The Consolidated Appropriations Act of 2023 created a permanent nationwide Summer Electronic Benefit Transfer (Summer EBT) Program. Beginning in 2024, states, territories, and Indian Tribal Organizations will be required to cover 50 percent of the Summer EBT administrative expenses from nonfederal sources. Careful planning and preparation by states and territories, and technical assistance by the U.S. Department of Agriculture Food and Nutrition Service (USDA FNS), are critical to ensure full implementation of Summer EBT in 2024. Learn more in FRAC’s new one-pager.Read the one-pager
- Fact Sheet
Millions of people who rely on support from the Supplemental Nutrition Assistance Program (SNAP) have seen their benefits drop – in many cases, dramatically. As of March 1, 2023, all Supplemental Nutrition Assistance Program (SNAP) participants have suffered cuts to their benefits each month as the temporary, pandemic-era SNAP boosts known as Emergency Allotments have come to an end. Combined with soaring food prices and skyrocketing heating, transportation, and housing costs, our nation is facing a hunger cliff. Find out how the hunger cliff has affected people in your state using FRAC’s state Hunger Cliff fact sheets.Find your state's fact sheet

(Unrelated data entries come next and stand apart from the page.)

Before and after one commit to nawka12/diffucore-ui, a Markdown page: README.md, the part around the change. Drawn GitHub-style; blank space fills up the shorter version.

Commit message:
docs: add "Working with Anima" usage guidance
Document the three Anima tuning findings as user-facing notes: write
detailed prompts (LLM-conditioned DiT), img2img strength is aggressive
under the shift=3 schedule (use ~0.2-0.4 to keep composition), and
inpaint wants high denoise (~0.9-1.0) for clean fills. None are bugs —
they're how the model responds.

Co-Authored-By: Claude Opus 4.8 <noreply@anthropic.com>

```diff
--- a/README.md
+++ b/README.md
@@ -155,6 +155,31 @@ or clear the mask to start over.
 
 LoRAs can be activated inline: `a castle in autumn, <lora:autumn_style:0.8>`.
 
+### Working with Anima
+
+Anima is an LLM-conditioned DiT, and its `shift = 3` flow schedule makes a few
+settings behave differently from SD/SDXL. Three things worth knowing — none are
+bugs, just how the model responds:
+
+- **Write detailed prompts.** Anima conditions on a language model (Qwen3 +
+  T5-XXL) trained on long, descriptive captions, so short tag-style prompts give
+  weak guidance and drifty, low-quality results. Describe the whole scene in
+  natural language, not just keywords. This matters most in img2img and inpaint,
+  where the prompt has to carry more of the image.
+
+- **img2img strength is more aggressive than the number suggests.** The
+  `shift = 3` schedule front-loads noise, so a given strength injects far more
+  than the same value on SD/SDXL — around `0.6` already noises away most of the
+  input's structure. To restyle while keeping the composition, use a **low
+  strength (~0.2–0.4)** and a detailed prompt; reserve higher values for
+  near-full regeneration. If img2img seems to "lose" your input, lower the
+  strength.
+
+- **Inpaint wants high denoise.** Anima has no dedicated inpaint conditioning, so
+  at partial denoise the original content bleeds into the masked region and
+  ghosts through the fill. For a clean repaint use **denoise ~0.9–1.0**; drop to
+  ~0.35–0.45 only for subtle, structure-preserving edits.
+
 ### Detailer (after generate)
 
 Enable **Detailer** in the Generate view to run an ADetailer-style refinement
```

- Fact Sheet
Time limits in SNAP harm women, LGBTQIA+ people, and their families. Taking away nutrition assistance will not help women and LGBTQIA+ people find jobs any faster; it will just increase hunger. As a nation, we should fight hunger by helping families struggling to make ends meet put food on the table. Congress should increase SNAP benefits so fewer families have to choose between food and shelter or other necessities and reduce inequities in SNAP that prevent many women, LGBTQIA+ people, and their families from accessing this critical program. SNAP needs to be protected and strengthened.Learn more